Without this efficient way of recreating the exact replica of the blog, I would probably always try new things out in PROD first.

The actual upgrade

Migration to the new chart and repository

Due to the changes to the Helm installation method, I decided to migrate to the new Istio Gateway chart (I was using these before), and also clean up my repositories.


  - name: istio
    url: git+https://github.com/istio/istio@manifests/charts?sparse=0&ref=1.11.4
  - name: istio-control
    url: git+https://github.com/istio/istio@manifests/charts/istio-control?sparse=0&ref=1.11.4
  - name: istio-gateways
    url: git+https://github.com/istio/istio@manifests/charts/gateways?sparse=0&ref=1.11.4


  - name: istio
    url: https://istio-release.storage.googleapis.com/charts

I can manage my Istio charts like this:

  - name: istio-base
    chart: istio/base
    version: 1.12.1
  - name: istio-ingress
    chart: istio/gateway
    version: 1.12.1

I wanted to migrate my existing mesh without downtime, so I had to use the existing chart names to make this as seamless as possible.

However, there are a few things you should be aware of when migrating to the new chart.

As you can see above, my Ingress Gateway is called istio-ingress, so I am affected and it would break my installation.

The guide above suggests renaming it, and even offers an example:

helm upgrade istio-ingress manifests/charts/gateway /
--set name=istio-ingressgateway /
--set labels.app=istio-ingressgateway /
--set labels.istio=ingressgateway /
-n istio-system

Let’s say, you would want to keep the name of the existing release. What can you do in this case?

You can hack the chart’s helper partial, because this is where the removal of the istio prefix happens:

istio: {{ include "gateway.name" . | trimPrefix "istio-" }}

Or, you can handle this at Istio’s end. Istio has this function, which is also fallbacking to istio-ingressgateway by default.

func getIngressGatewaySelector(ingressSelector, ingressService string) map[string]string {
	// Setup the selector for the gateway
	if ingressSelector != "" {
		// If explicitly defined, use this one
		return labels.Instance{constants.IstioLabel: ingressSelector}
	} else if ingressService != "istio-ingressgateway" && ingressService != "" {
		// Otherwise, we will use the ingress service as the default. It is common for the selector and service
		// to be the same, so this removes the need for two configurations
		// However, if its istio-ingressgateway we need to use the old values for backwards compatibility
		return labels.Instance{constants.IstioLabel: ingressService}
	} else {
		// If we have neither an explicitly defined ingressSelector or ingressService then use a selector
		// pointing to the ingressgateway from the default installation
		return labels.Instance{constants.IstioLabel: constants.IstioIngressLabelValue}

These variables can be configured via parameters that are documented here.

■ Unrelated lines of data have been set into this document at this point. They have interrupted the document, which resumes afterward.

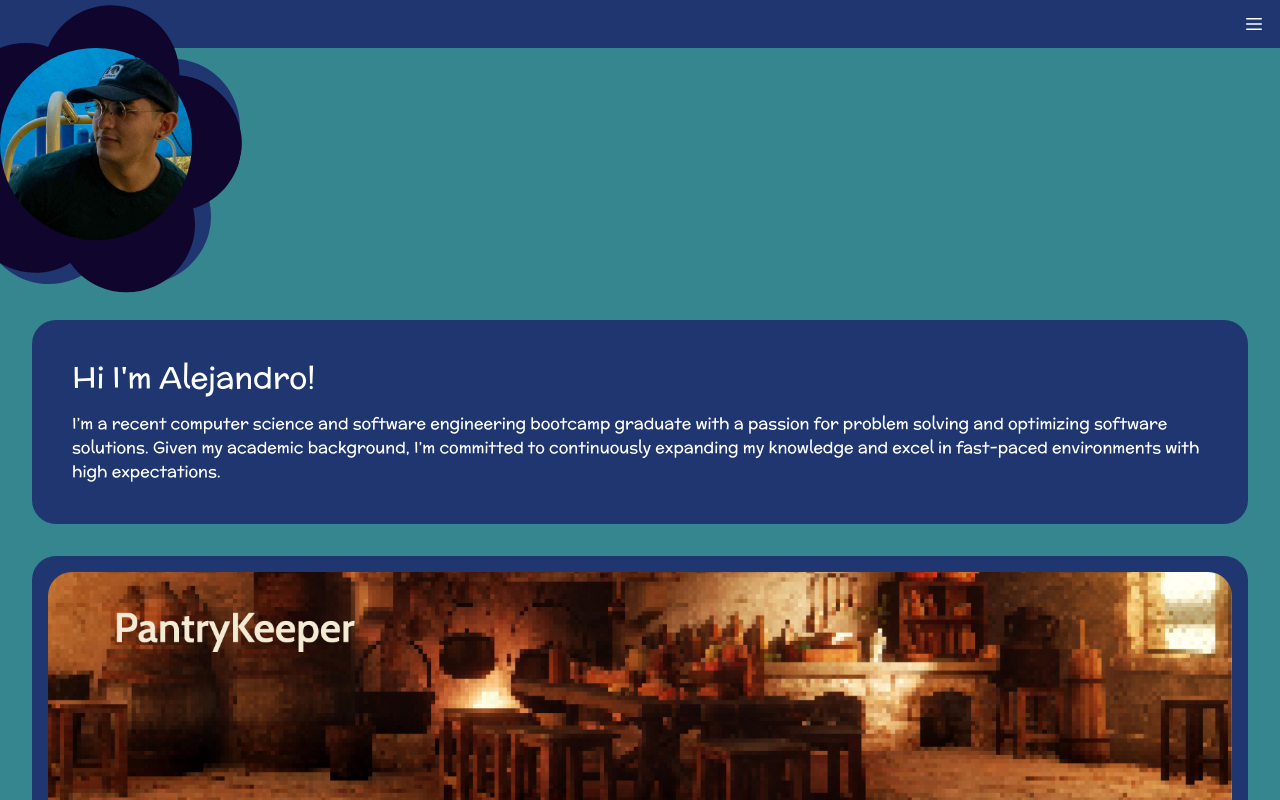
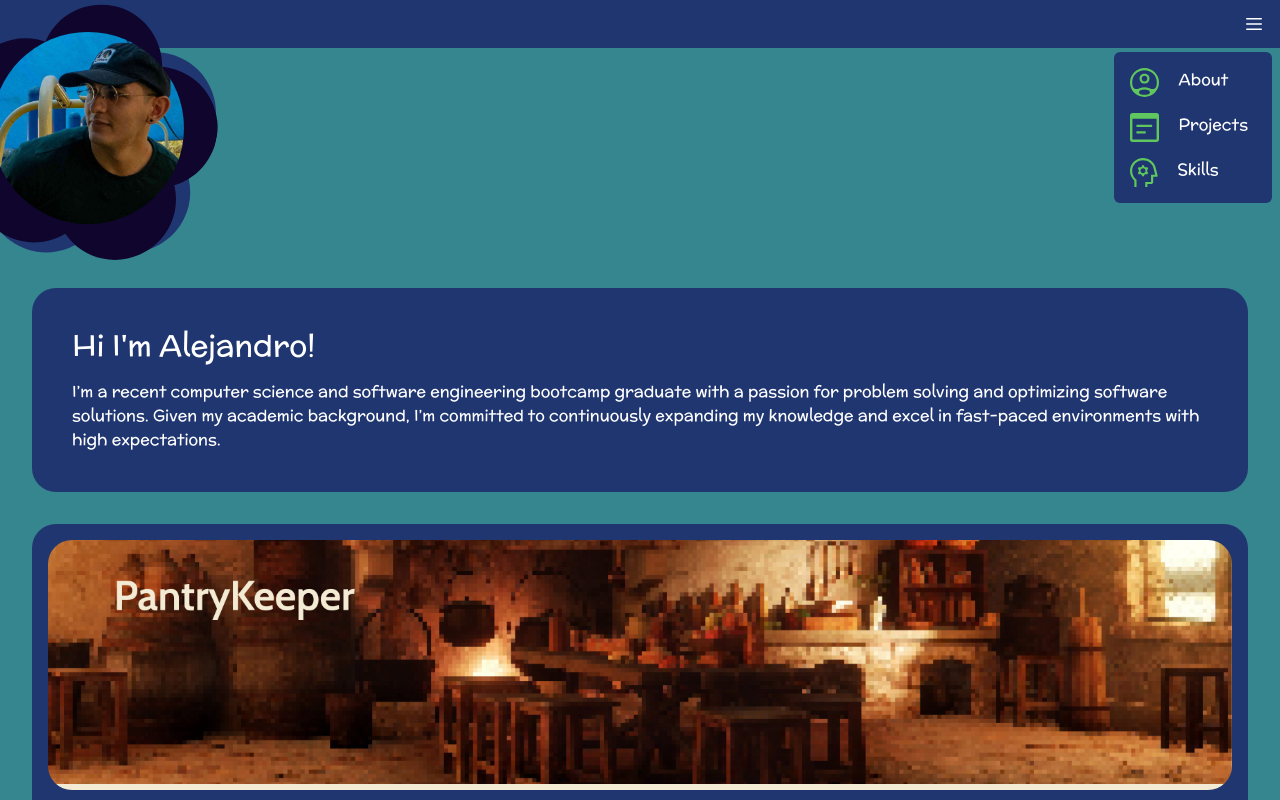
Before and after one commit to aliv314/portfolio, a React (Create React App) app: page / in a window 1280 px wide. Both pictures are taken after a click on the element 1252 px from the left and 24 px from the top of the page. Shown: the top 800 px of the page. Built offline with nearby package versions, Linux system fonts and the light colour scheme; the HTML template or start-up script is replaced by a standard one.

Commit message:
Finished object and opening dropdown

```diff
--- a/src/components/Hero/Hero.tsx
+++ b/src/components/Hero/Hero.tsx
@@ -6,11 +6,11 @@ import devPic from '../../assets/images/images/DevPic.jpg'
 
 const Hero: FC = () => {
     return (
-        <div className="relative z-0 top-0 select-none right-12 h-72 w-72">
-            <img className="absolute w-72 h-72" src={daisyBack} alt=" Daisy Graphic Back"/>
-            <img className="rotate-12 absolute w-72 h-72" src={daisyFront} alt="Daisy Graphic Front"/>
-            <div className='relative h-72 w-72 flex items-center justify-center py-2'>
-                <img className="absolute w-48 h-48 rounded-full object-cover" src={devPic} alt="Developer's headshot"/>
+        <div className="relative z-0 top-0 select-none right-10 w-[16rem] h-[16rem]">
+            <img className="absolute w-[16rem] h-[16rem]" src={daisyBack} alt=" Daisy Graphic Back"/>
+            <img className="rotate-12 absolute w-[16rem] h-[16rem]" src={daisyFront} alt="Daisy Graphic Front"/>
+            <div className='relative w-[16rem] h-[16rem] flex items-center justify-center py-2'>
+                <img className="absolute w-[12rem] h-[12rem] rounded-full object-cover" src={devPic} alt="Developer's headshot"/>
             </div>
         </div>
     )
--- a/src/components/NavBar/Navbar.tsx
+++ b/src/components/NavBar/Navbar.tsx
@@ -1,10 +1,14 @@
 import { Fragment, FC, useState } from 'react'
 import { Bars3Icon } from '@heroicons/react/20/solid'
+import aboutIcon from '../../assets/images/icons/about-icon.svg'
+import projectsIcon from '../../assets/images/icons/projects-icon.svg'
+import skillsIcon from '../../assets/images/icons/skills-icon.svg'
+import blogIcon from '../../assets/images/icons/blog-icon.svg'
 
 interface NavbarComponents {
+  aboutRef: React.RefObject<any>;
   projectsRef: React.RefObject<any>;
   skillsRef: React.RefObject<any>;
-  aboutRef: React.RefObject<any>;
   blogRef: React.RefObject<any>;
 }
 
@@ -14,7 +18,33 @@ function classNames(...classes: Array<string | undefined>) {
 
 const Navbar: FC<NavbarComponents> = (props) => {
   const { projectsRef, skillsRef, aboutRef, blogRef } = props
+  const dropDownItems = [
+    {
+      name: "About",
+      icon: aboutIcon,
+      alt: "About Nav Thumbnail",
+      ref: aboutRef
+    },
+    {
+      name: "Projects",
+      icon: projectsIcon,
+      alt: "Projects Nav Thumbnail",
+      ref: projectsRef
+    },
+    {
+      name: "Skills",
+      icon: skillsIcon,
+      alt: "Skills Nav Thumbnail",
+      ref: skillsRef
+    },
+    // {
+    //   name: "Blog",
+    //   icon: blogIcon,
+    //   alt: "Blog Nav Thumbnail",
+    //   ref: blogRef
+    // },
 
+  ]
   const [showMenu, setShowMenu] = useState(false)
 
   const closeMenu = function () {
@@ -29,15 +59,24 @@ const Navbar: FC<NavbarComponents> = (props) => {
     <>
       <nav className="fixed w-full h-12 flex items-center justify-end px-2 bg-navy-blue">
         {/* On Click nav appears */}
-        <div onClick={() => {openMenu()}} className='rounded-lg px-3 py-2 flex justify-center items-center'>
-          <Bars3Icon className="-mr-1 h-5 w-5 text-gray-400" aria-hidden="true"/>
+        <div onClick={() => { openMenu() }} className='rounded-lg px-3 py-2 flex justify-center items-center'>
+          <Bars3Icon className="-mr-1 h-5 w-5 text-gray-400" aria-hidden="true" />
         </div>
-        {showMenu && <div className='absolute top-14 '>
-            <div className='w-[10rem] bg-navy-blue'>
-              <img></img>
-              <p></p>
-            </div>
-          </div>}
+        {
+          showMenu && <div className='absolute top-[3.25rem] flex flex-col py-2 pl-4 pr-6 bg-navy-blue rounded-md '>
+            {dropDownItems.map(function (item) {
+              return (
+              <div className='flex my-2' onClick={() => {
+                item.ref.current.scrollIntoView({ behavior: "smooth", block: "start" })
+                closeMenu()
+                }} >
+                <img className='mr-5' alt={item.alt} src={item.icon}></img>
+                <p className='select-none'>{item.name}</p>
+              </div>
+              )
+            })}
+          </div>
+        }
       </nav>
     </>
   );
--- a/src/components/hero/Hero.tsx
+++ b/src/components/hero/Hero.tsx
@@ -6,11 +6,11 @@ import devPic from '../../assets/images/images/DevPic.jpg'
 
 const Hero: FC = () => {
     return (
-        <div className="relative z-0 top-0 select-none right-12 h-72 w-72">
-            <img className="absolute w-72 h-72" src={daisyBack} alt=" Daisy Graphic Back"/>
-            <img className="rotate-12 absolute w-72 h-72" src={daisyFront} alt="Daisy Graphic Front"/>
-            <div className='relative h-72 w-72 flex items-center justify-center py-2'>
-                <img className="absolute w-48 h-48 rounded-full object-cover" src={devPic} alt="Developer's headshot"/>
+        <div className="relative z-0 top-0 select-none right-10 w-[16rem] h-[16rem]">
+            <img className="absolute w-[16rem] h-[16rem]" src={daisyBack} alt=" Daisy Graphic Back"/>
+            <img className="rotate-12 absolute w-[16rem] h-[16rem]" src={daisyFront} alt="Daisy Graphic Front"/>
+            <div className='relative w-[16rem] h-[16rem] flex items-center justify-center py-2'>
+                <img className="absolute w-[12rem] h-[12rem] rounded-full object-cover" src={devPic} alt="Developer's headshot"/>
             </div>
         </div>
     )
--- a/src/components/navbar/Navbar.tsx
+++ b/src/components/navbar/Navbar.tsx
@@ -1,10 +1,14 @@
 import { Fragment, FC, useState } from 'react'
 import { Bars3Icon } from '@heroicons/react/20/solid'
+import aboutIcon from '../../assets/images/icons/about-icon.svg'
+import projectsIcon from '../../assets/images/icons/projects-icon.svg'
+import skillsIcon from '../../assets/images/icons/skills-icon.svg'
+import blogIcon from '../../assets/images/icons/blog-icon.svg'
 
 interface NavbarComponents {
+  aboutRef: React.RefObject<any>;
   projectsRef: React.RefObject<any>;
   skillsRef: React.RefObject<any>;
-  aboutRef: React.RefObject<any>;
   blogRef: React.RefObject<any>;
 }
 
@@ -14,7 +18,33 @@ function classNames(...classes: Array<string | undefined>) {
 
 const Navbar: FC<NavbarComponents> = (props) => {
   const { projectsRef, skillsRef, aboutRef, blogRef } = props
+  const dropDownItems = [
+    {
+      name: "About",
+      icon: aboutIcon,
+      alt: "About Nav Thumbnail",
+      ref: aboutRef
+    },
+    {
+      name: "Projects",
+      icon: projectsIcon,
+      alt: "Projects Nav Thumbnail",
+      ref: projectsRef
+    },
+    {
+      name: "Skills",
+      icon: skillsIcon,
+      alt: "Skills Nav Thumbnail",
+      ref: skillsRef
+    },
+    // {
+    //   name: "Blog",
+    //   icon: blogIcon,
+    //   alt: "Blog Nav Thumbnail",
+    //   ref: blogRef
+    // },
 
+  ]
   const [showMenu, setShowMenu] = useState(false)
 
   const closeMenu = function () {
@@ -29,15 +59,24 @@ const Navbar: FC<NavbarComponents> = (props) => {
     <>
       <nav className="fixed w-full h-12 flex items-center justify-end px-2 bg-navy-blue">
         {/* On Click nav appears */}
-        <div onClick={() => {openMenu()}} className='rounded-lg px-3 py-2 flex justify-center items-center'>
-          <Bars3Icon className="-mr-1 h-5 w-5 text-gray-400" aria-hidden="true"/>
+        <div onClick={() => { openMenu() }} className='rounded-lg px-3 py-2 flex justify-center items-center'>
+          <Bars3Icon className="-mr-1 h-5 w-5 text-gray-400" aria-hidden="true" />
         </div>
-        {showMenu && <div className='absolute top-14 '>
-            <div className='w-[10rem] bg-navy-blue'>
-              <img></img>
-              <p></p>
-            </div>
-          </div>}
+        {
+          showMenu && <div className='absolute top-[3.25rem] flex flex-col py-2 pl-4 pr-6 bg-navy-blue rounded-md '>
+            {dropDownItems.map(function (item) {
+              return (
+              <div className='flex my-2' onClick={() => {
+                item.ref.current.scrollIntoView({ behavior: "smooth", block: "start" })
+                closeMenu()
+                }} >
+                <img className='mr-5' alt={item.alt} src={item.icon}></img>
+                <p className='select-none'>{item.name}</p>
+              </div>
+              )
+            })}
+          </div>
+        }
       </nav>
     </>
   );
```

Adding them is as simple as passing the correct values to istiod’s chart, like this:

  ingressSelector: ingress
  ingressService: istio-ingress

Upgrade notes, changes

In Istio 1.12, there’s a new API, which can make WebAssembly plugins easier to manage via a new extension, WasmPlugin, and the recently introduced Telemetry API also improved.

It’s a nice improvement that Envoy can finally track the active connections, so it can quit before waiting for the drain duration.

Another useful change is that now you can use TCP probes as they will work similarly to HTTP probes. Earlier these always resulted successful tests due to the sidecars always accepting the connections.

There’s another change that is affecting revision-based upgrades, but that is not relevant to my use case.


Regarding performance, this is another great release.

My Discovery container’s memory consumption was decreased by >35%, and the sidecars are using >20% less memory as well.

The CPU usage is also decreased by ~50%, and it is less spike-y now.

Here’s the usual performance dashboard: istio_performance_dashboard

The rolling restart of the workloads happened in the morning after the upgrade, hence the two inflection point in characteristics.